Dr. Martin Luther King Jr. was a civil rights leader slain on April 4, 1968. (AFRO File Photo)

Preparations for one of the nation’s oldest and continuous processions dedicated to the memory of slain civil rights leader Dr. Martin Luther King Jr., are under way and event leaders are urging residents to get involved.

The 10th Annual Martin Luther King Jr. Peace Walk & Parade is scheduled to take place on Jan. 18 on Martin Luther King Jr. Avenue, S.E. The walk will begin at the 11 a.m. at the parking lot next to the headquarters of the United Black Fund and the parade will begin at 12 p.m. on the campus of St. Elizabeths East, with the viewing stand at the Living Word Church and the final destination at Leckie Elementary School located at 4201 Martin Luther King Jr. Ave SW.

Individuals and organizations interested in participating in the event can attend Saturday meetings until the day of the event at the R.I.S.E. Demonstration Center on the campus of St. Elizabeths East. Specifics of the peace walk and parade will be discussed and applications from organizations interested in participating are being accepted.

Stuart Anderson, a Ward 8 political and civic activist, serves as co-chair and logistics coordinator, and is encouraging representatives from District organizations to come to the meetings and work to make the event a success.  He said he expects 1,500-1,600 participants this year with thousands of people lining up along the avenue to observe the floats, marching bands, and dignitaries.

The initial parade started in 1972 by community activists Calvin and Wilhelmina Rolark and Keith Silver. However, it received some controversy in 2005 when former D.C. Mayor and Council member Marion S. Barry, who wanted to hold the parade in the warmer months. The parade was changed to a peace walk shortly after.

Silver still spearheads the annual procession with the assistance of Calvin Rolark’s daughter, Denise Rolark Barnes. The parade was part of a national strategy, at that time, to urge U.S. Congress to make King’s birthday a national holiday. The strategy worked. President Ronald Reagan (R) signed legislation designating the third Monday in January as King’s holiday in 1983.
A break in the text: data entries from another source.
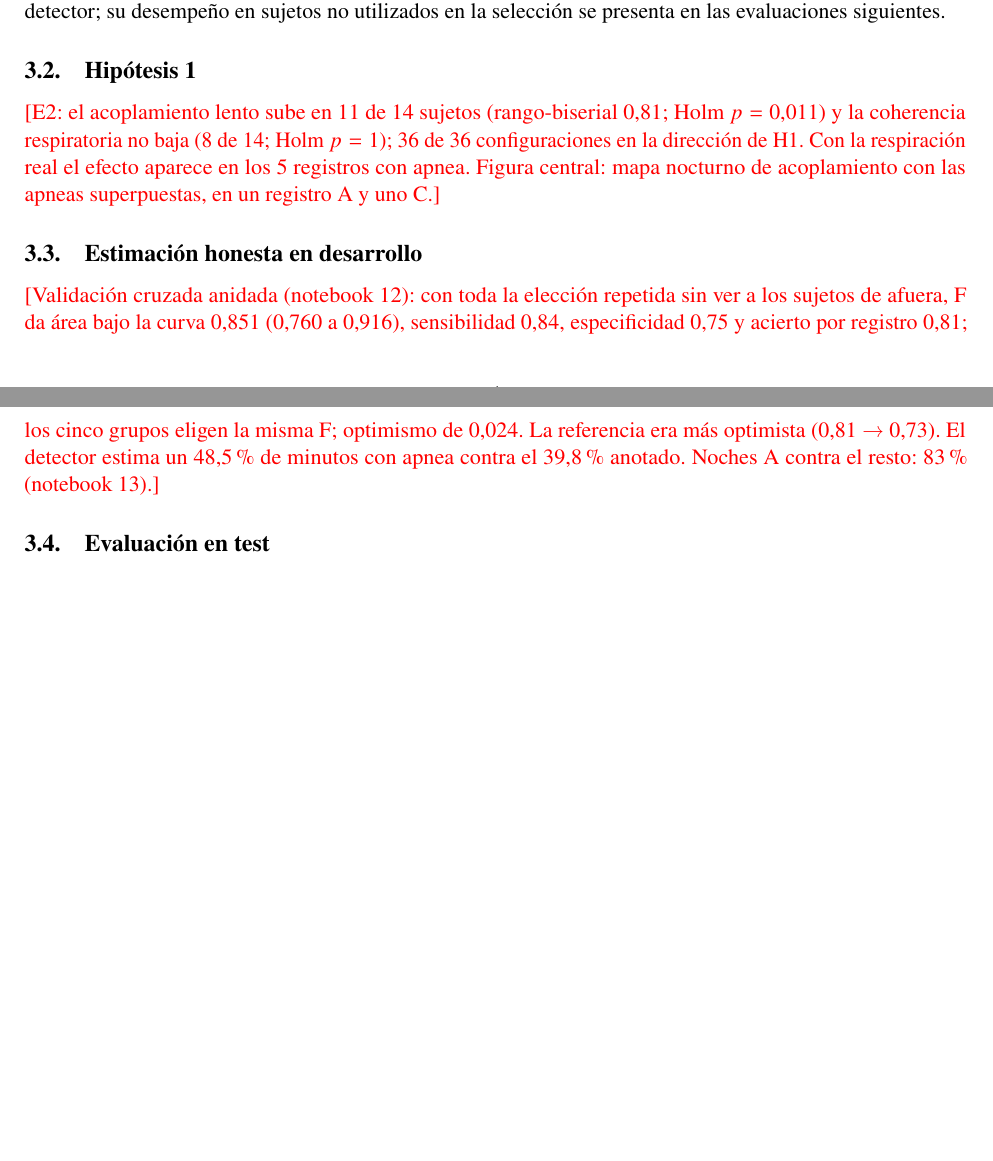
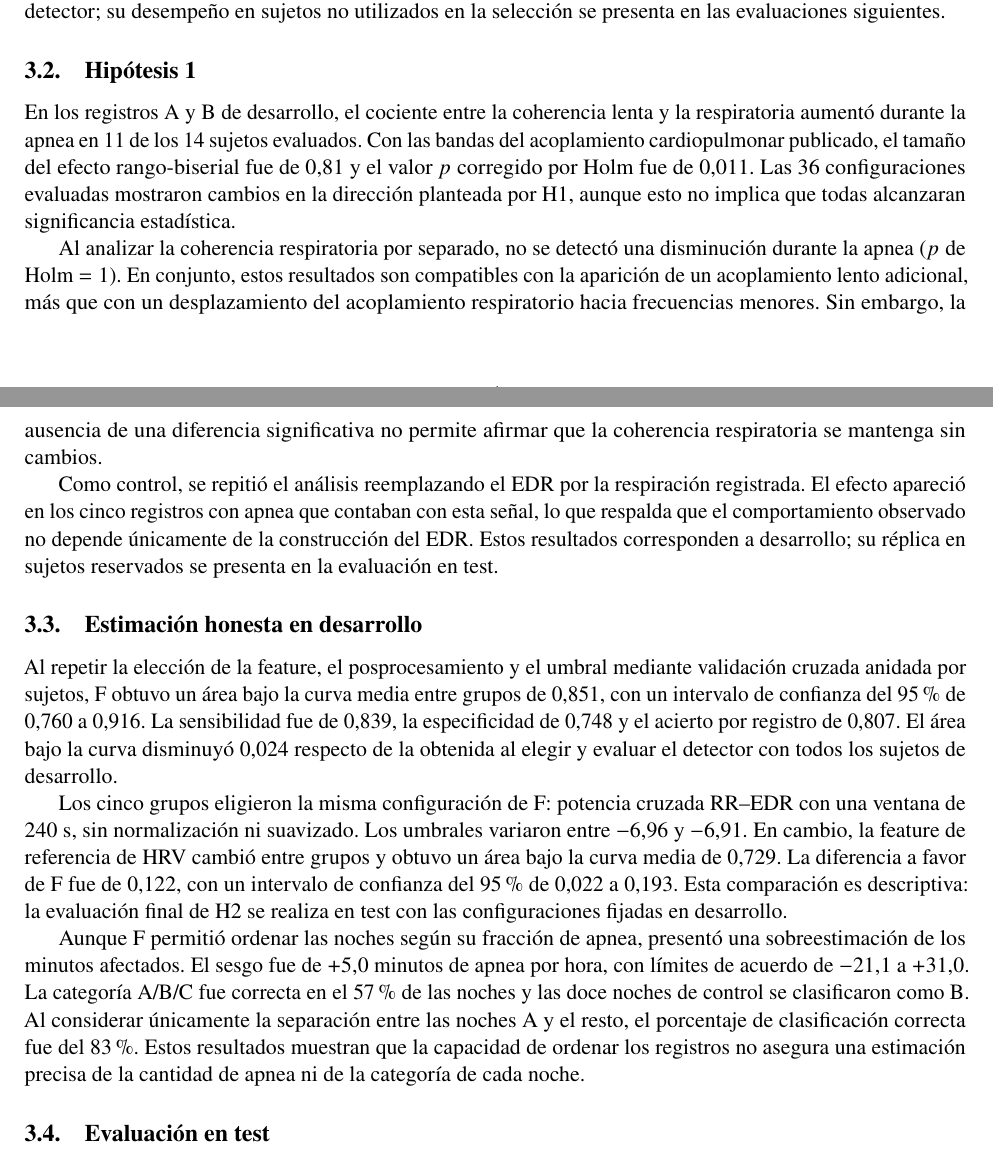
Before and after one commit to afrateitba/PSIB2026Q2-TPS-Grupo08-Frate-Tenca-Weizman, a LaTeX document (informe/informe.tex): two parts of pages 5 and 6 of 8 before the commit and two parts of pages 5 and 6 of 9 after it, joined at a grey line, cut so that both start at the same text, the shorter picture padded with empty space. Compiled offline with pdfLaTeX.

Commit message:
Update hipotesis en informe.tex

```diff
--- a/informe/informe.tex
+++ b/informe/informe.tex
@@ -431,11 +431,28 @@ en las evaluaciones siguientes.
 \subsection{Hipótesis 1}
 \label{sec:res-h1}
 
-\pendiente{E2: el acoplamiento lento sube en 11 de 14 sujetos (rango-biserial 0,81; Holm
-$p = 0{,}011$) y la coherencia respiratoria no baja (8 de 14; Holm $p = 1$); 36 de 36
-configuraciones en la dirección de H1. Con la respiración real el efecto aparece en los 5
-registros con apnea. Figura central: mapa nocturno de acoplamiento con las apneas
-superpuestas, en un registro A y uno C.}
+En los registros A y B de desarrollo, el cociente entre la coherencia
+lenta y la respiratoria aumentó durante la apnea en 11 de los
+14 sujetos evaluados. Con las bandas del acoplamiento cardiopulmonar
+publicado, el tamaño del efecto rango-biserial fue de 0,81 y el valor
+$p$ corregido por Holm fue de 0,011. Las 36 configuraciones evaluadas
+mostraron cambios en la dirección planteada por H1, aunque esto no
+implica que todas alcanzaran significancia estadística.
+
+Al analizar la coherencia respiratoria por separado, no se detectó
+una disminución durante la apnea ($p$ de Holm $= 1$). En conjunto,
+estos resultados son compatibles con la aparición de un acoplamiento
+lento adicional, más que con un desplazamiento del acoplamiento
+respiratorio hacia frecuencias menores. Sin embargo, la ausencia de
+una diferencia significativa no permite afirmar que la coherencia
+respiratoria se mantenga sin cambios.
+
+Como control, se repitió el análisis reemplazando el EDR por la
+respiración registrada. El efecto apareció en los cinco registros
+con apnea que contaban con esta señal, lo que respalda que el
+comportamiento observado no depende únicamente de la construcción
+del EDR. Estos resultados corresponden a desarrollo; su réplica
+en sujetos reservados se presenta en la evaluación en test.
 
 % Ejemplo de figura (generarla desde el repo y guardarla en informe/figuras/):
 % \begin{figure}[htbp]
@@ -448,11 +465,34 @@ superpuestas, en un registro A y uno C.}
 \subsection{Estimación honesta en desarrollo}
 \label{sec:res-anidada}
 
-\pendiente{Validación cruzada anidada (notebook 12): con toda la elección repetida sin ver a
-los sujetos de afuera, F da área bajo la curva 0,851 \ic{0,760}{0,916}, sensibilidad 0,84,
-especificidad 0,75 y acierto por registro 0,81; los cinco grupos eligen la misma F; optimismo
-de 0,024. La referencia era más optimista (0,81 → 0,73). El detector estima un 48,5~\% de
-minutos con apnea contra el 39,8~\% anotado. Noches A contra el resto: 83~\% (notebook 13).}
+Al repetir la elección de la feature, el posprocesamiento y el umbral
+mediante validación cruzada anidada por sujetos, F obtuvo un área bajo
+la curva media entre grupos de 0,851, con un intervalo de confianza
+del 95~\% de 0,760 a 0,916. La sensibilidad fue de 0,839,
+la especificidad de 0,748 y el acierto por registro de 0,807.
+El área bajo la curva disminuyó 0,024 respecto de la obtenida al
+elegir y evaluar el detector con todos los sujetos de desarrollo.
+
+Los cinco grupos eligieron la misma configuración de F: potencia
+cruzada RR--EDR con una ventana de 240~s, sin normalización ni
+suavizado. Los umbrales variaron entre $-6{,}96$ y $-6{,}91$.
+En cambio, la feature de referencia de HRV cambió entre grupos
+y obtuvo un área bajo la curva media de 0,729. La diferencia
+a favor de F fue de 0,122, con un intervalo de confianza del
+95~\% de 0,022 a 0,193. Esta comparación es descriptiva:
+la evaluación final de H2 se realiza en test con las
+configuraciones fijadas en desarrollo.
+
+Aunque F permitió ordenar las noches según su fracción de apnea,
+presentó una sobreestimación de los minutos afectados. El sesgo
+fue de $+5{,}0$ minutos de apnea por hora, con límites de acuerdo
+de $-21{,}1$ a $+31{,}0$. La categoría A/B/C fue correcta en el
+57~\% de las noches y las doce noches de control se clasificaron
+como B. Al considerar únicamente la separación entre las noches A
+y el resto, el porcentaje de clasificación correcta fue del 83~\%.
+Estos resultados muestran que la capacidad de ordenar los registros
+no asegura una estimación precisa de la cantidad de apnea
+ni de la categoría de cada noche.
 
 \subsection{Evaluación en test}
 \label{sec:res-test}
```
Barnes said District residents should support the march and the memory of King, citing the words of a prominent anti-gang activist in the city. “Ron Moten said to me recently that there are very few things that are culturally ours in this city,” Barnes said. “We need to get the word out about the march and have people line up along the avenue.”

Radio and television personality Donnie Simpson, vocalist Blake Miles Hopkins, and civil right attorney Johnny Barnes have been designated as honorary grand marshals. It is a tradition that the District mayor, the city’s delegate to the Congress, and D.C. Council members from across the city participate in the parade.

However, there will be a slight change in participation this year. “Politicians will not be part of the peace walk,” Yango Sawyer, who has worked with Silver and Barnes on the parade for decades, said. “But if an elected official, such as a council member, wants to participate in the peace walk, we will respect their wishes. Candidates for political office can march in the parade but not the peace walk.”

Andre Byers, a resident of Ward 8, supports the event and is looking forward to attending. “I am absolutely planning to go this year because I didn’t attend last year,” Byers said. “I think the peace walk and the parade are great and it is a time for all of us to come together in memory of Dr. King. He did great things for this country.”

Louis Henderson, owner of the Civil Rights Café in Northwest Washington, said he will attend the event but it may be time for it to evolve. “The parade shouldn’t be limited to Southeast, there should be marches on Georgia Avenue and on 14th Street,” Henderson said. “It shouldn’t be limited to one area and people all over the city should have the chance to march on behalf of Dr. King.”